Common examples of co-occurring disorders include the combinations of alcohol addiction with panic disorder, major depression with cocaine addiction, borderline personality disorder with episodic polydrug abuse, and alcoholism and polydrug addiction with schizophrenia. Some patients have more than two disorders even if the focus of this is on dual disorders. Multiple disorders are usually based on the same principles that can be used when talking about dual disorders.

The mixture of psychiatric disorders and COD problems differ along important dimensions like chronicity, disability, severity, and degree of impairment in functioning. As an example, both disorders can be mild or serious or one disorder can be more serious than the other disorder. However, with time, the extremity of both disorders might change. Other factors that may also vary include the level or degree of disability or impairment in day to day functions.

That means that, in fact, there are many differentiations among co-occurring disorders, not just one combination. This is not to rule out the fact that one can come across patients who have the same combination of disorders in the course of treatment.


Over half of adult individuals having serious mental illness also have drug use disorders which can come in the form of misuse or dependency associated with the use of alcohol and drugs.

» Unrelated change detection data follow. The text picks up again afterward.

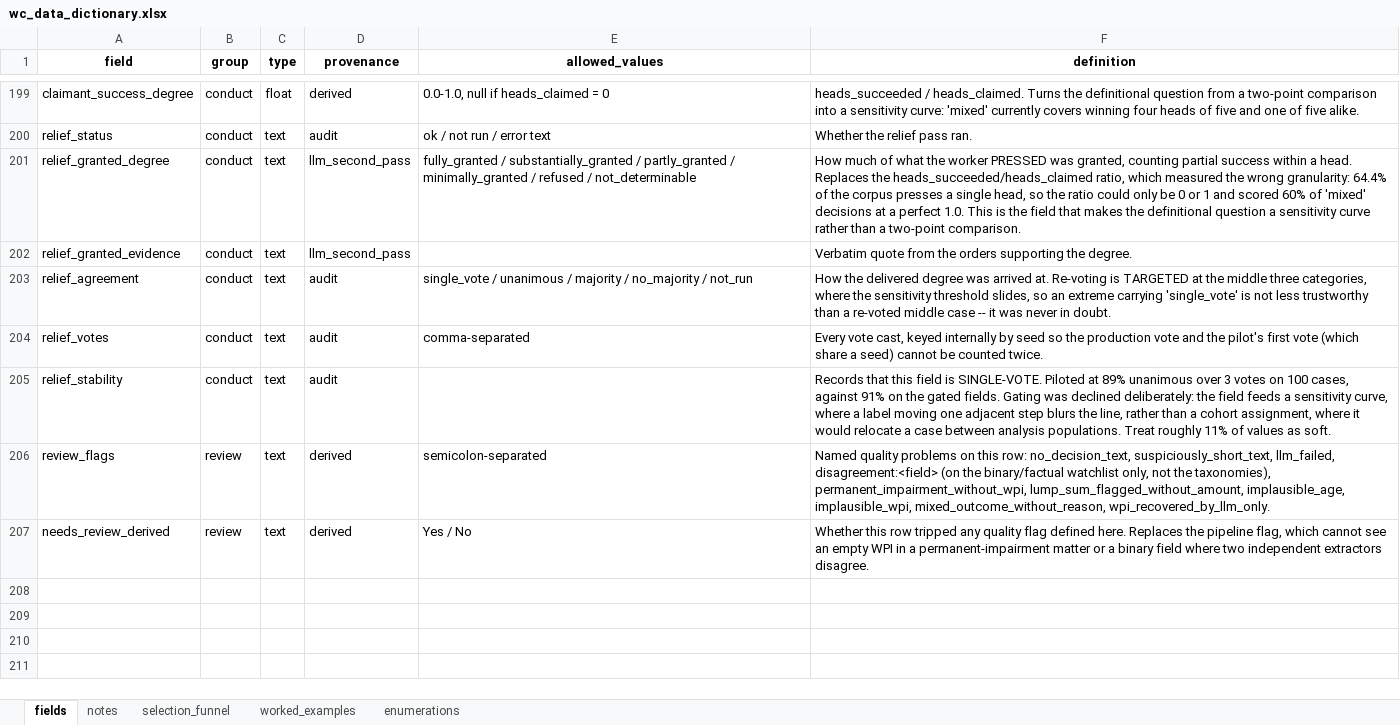
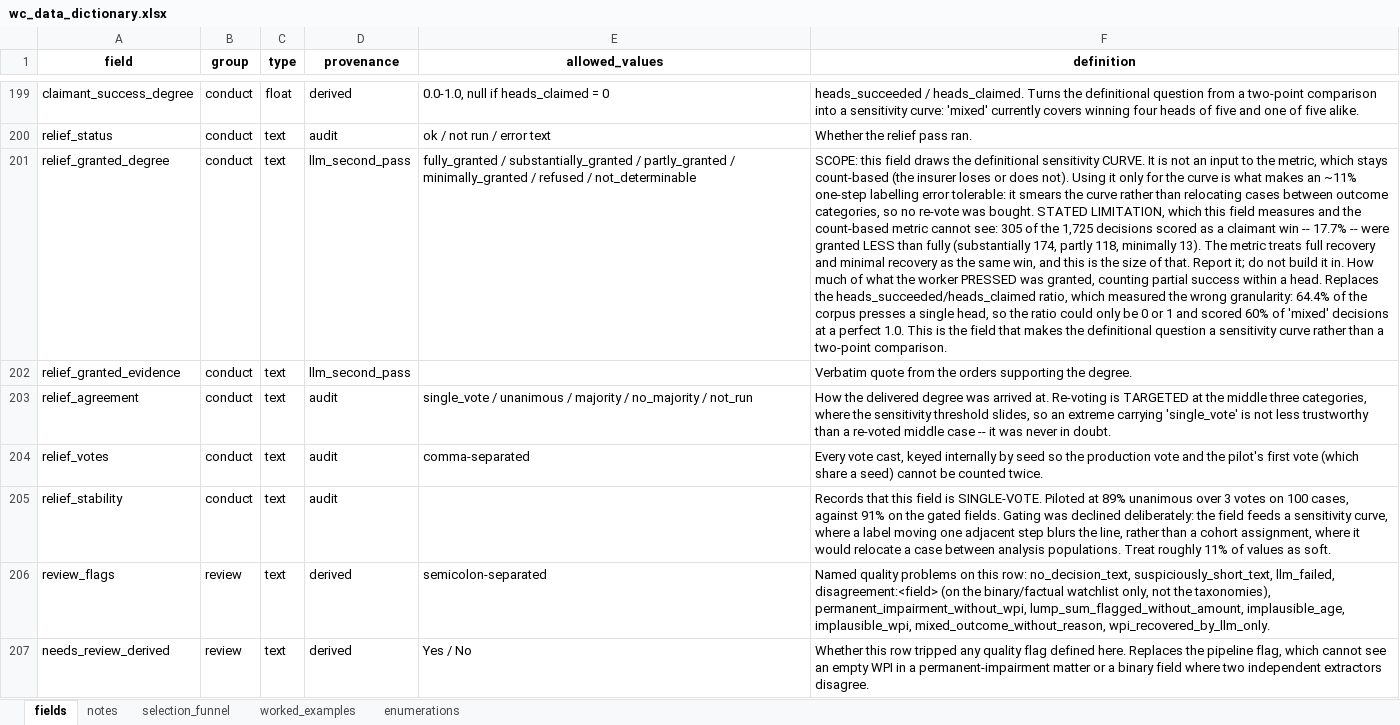
Before and after one commit to colinpriest/nsw-ipc-decision-scraper, an Excel workbook: docs/wc_data_dictionary.xlsx, sheet fields, drawn as a sheet; only a part is shown, gaps mark what is left out; values as stored, in another font and other column widths than the file's, no borders; the diff names each change by its address in the sheet, - before the commit and + after, or states it on an @@ line.

```diff
--- a/docs/wc_data_dictionary.xlsx (sheet fields)
+++ b/docs/wc_data_dictionary.xlsx (sheet fields)
-F201 (definition): How much…
+F201 (definition): SCOPE: this field draws the definitional sensitivity CURVE. It is not an input to the metric, which stays count-based (the insurer loses or does not). Using it only for the curve is what makes an ~11% one-step labelling error tolerable: it smears the curve rather than relocating cases between outcome categories, so no re-vote was bought. STATED LIMITATION, which this field measures and the count-based metric cannot see: 305 of the 1,725 decisions scored as a claimant win -- 17.7% -- were granted LESS than fully (substantially 174, partly 118, minimally 13). The metric treats full recovery and minimal recovery as the same win, and this is the size of that. Report it; do not build it in. How much…
```
Also changed, not shown: 2 other files.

Patients with dual disorders go through much more emotional, social and chronic medical problems in comparison to patients who only have a mental health disorder or a co-occurring disorder caused by substance abuse or dependence only. The severity of their condition makes them more prone to COD relapses as well as to worsening of their mental health disorders. Also, impairment of mental issues many times lead to dependency relapse and addiction relapse commonly leads to further mental deterioration. Therefore, preventing a relapse must be consciously devised for those who suffer from dual disorders. Compared with patients who have a single disorder, patients with dual disorders often have more crises, require longer treatment, and grow more gradually in treatment.

Mental disorders that are most common amongst dually diagnosed people are personality disorders, mood disorders, psychotic disorders and mood disorders.